Exclusion. If the taxpayers were to sell their home for $500,000 in 2018, then they would normally have to recognize a capital gain of $300,000. However, because they qualify for this exclusion, none of this capital gain is taxable. At a typical capital gains tax rate of 15%, this would result in tax savings of $45,000 ($300,000 x 15% = $45,000) for the taxpayers!

As you can see, this exclusion can have major tax benefits to any taxpayer that owns their own home and is one of the biggest tax benefits made available by the IRS today.

I want to thank Mitchell for taking some time to help us understand the tax benefits available to us today and what is in store for us with the tax reform. If you would like to reach out to Mitchell Pruitt with any questions or assistance with your personal or business taxes, then feel free to contact him at 239-319-5888. Wally V. Cordell Accounting is in Estero, FL at 19910 S. Tamiami Trail Suite D in the Gulf Professional Center.

If you or someone you know is looking to buy, sell, or invest in real estate give Jordas Reyes of The Pro Scout Group at Keller Williams Realty Naples a call at 239-919-4081. 


*Update* 11/29/17

The most recent proposals within the Tax Cuts and Jobs Act have proposed changes affecting the following areas:

  1. The Home Sale Tax Exclusion
    •  The amount of gain that can be excluded under this provision would not change, but the years required to qualify would be increased.

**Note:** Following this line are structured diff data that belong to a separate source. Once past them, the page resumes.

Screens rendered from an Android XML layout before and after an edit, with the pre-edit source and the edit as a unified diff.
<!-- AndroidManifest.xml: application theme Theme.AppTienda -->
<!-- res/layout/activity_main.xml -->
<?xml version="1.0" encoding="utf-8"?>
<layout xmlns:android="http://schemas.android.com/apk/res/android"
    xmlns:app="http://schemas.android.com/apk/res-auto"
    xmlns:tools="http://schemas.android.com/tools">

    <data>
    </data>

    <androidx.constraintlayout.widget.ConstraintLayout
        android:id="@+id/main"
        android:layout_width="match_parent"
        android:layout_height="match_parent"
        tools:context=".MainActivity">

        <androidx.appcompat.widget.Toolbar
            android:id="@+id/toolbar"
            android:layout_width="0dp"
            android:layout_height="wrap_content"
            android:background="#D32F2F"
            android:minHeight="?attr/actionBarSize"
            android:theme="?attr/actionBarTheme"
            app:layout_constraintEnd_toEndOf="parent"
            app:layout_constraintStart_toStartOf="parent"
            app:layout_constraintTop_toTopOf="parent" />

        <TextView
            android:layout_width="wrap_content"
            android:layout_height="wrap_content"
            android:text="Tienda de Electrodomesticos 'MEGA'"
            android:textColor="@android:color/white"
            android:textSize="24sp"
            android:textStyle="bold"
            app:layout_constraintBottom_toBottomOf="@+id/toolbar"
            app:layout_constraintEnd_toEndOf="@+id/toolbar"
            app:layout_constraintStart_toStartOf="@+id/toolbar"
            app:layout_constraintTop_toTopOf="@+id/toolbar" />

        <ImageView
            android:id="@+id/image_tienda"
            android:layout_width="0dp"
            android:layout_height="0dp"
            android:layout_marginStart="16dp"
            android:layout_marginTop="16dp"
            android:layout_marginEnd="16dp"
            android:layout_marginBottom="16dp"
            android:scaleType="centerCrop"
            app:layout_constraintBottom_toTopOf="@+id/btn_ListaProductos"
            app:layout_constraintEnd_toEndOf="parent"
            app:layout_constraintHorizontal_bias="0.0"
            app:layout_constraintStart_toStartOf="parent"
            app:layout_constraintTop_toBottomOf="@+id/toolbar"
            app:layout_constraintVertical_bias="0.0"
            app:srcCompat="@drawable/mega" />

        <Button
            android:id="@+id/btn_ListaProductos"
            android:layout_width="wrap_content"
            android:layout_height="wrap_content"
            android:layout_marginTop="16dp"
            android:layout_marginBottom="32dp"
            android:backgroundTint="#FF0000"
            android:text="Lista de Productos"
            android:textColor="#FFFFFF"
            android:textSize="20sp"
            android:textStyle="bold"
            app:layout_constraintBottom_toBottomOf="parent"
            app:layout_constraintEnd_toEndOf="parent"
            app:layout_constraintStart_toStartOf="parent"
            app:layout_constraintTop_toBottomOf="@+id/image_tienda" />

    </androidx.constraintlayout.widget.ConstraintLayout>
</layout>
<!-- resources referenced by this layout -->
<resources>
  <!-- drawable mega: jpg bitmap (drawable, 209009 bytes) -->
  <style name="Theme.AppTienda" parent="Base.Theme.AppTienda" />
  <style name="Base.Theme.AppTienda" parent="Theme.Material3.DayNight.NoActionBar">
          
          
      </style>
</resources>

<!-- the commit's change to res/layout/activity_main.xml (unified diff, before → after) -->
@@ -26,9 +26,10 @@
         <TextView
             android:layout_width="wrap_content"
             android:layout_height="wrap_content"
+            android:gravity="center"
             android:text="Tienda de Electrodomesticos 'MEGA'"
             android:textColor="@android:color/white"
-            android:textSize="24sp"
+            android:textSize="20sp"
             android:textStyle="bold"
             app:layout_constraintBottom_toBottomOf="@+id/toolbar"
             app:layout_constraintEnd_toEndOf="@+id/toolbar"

A taxpayer previously had to own and use a home as their primary residence for 2 out of the previous 5 years to qualify, but the proposed legislation would change these qualifying numbers to 5 out of the previous 8 years to qualify.


  1. Home Mortgage Interest Deduction
    • The previous legislation allowed taxpayers to deduct mortgage interest expenses on up to two homes, but the most recent proposals would limit the deductions to only being able to apply to one residence.

Everything else within the article has remained unchanged and we will keep you up to date on any further changes that may arise as they finalize the new legislation.


Mitchell Pruitt CPA
Wally V Cordell Accounting LLC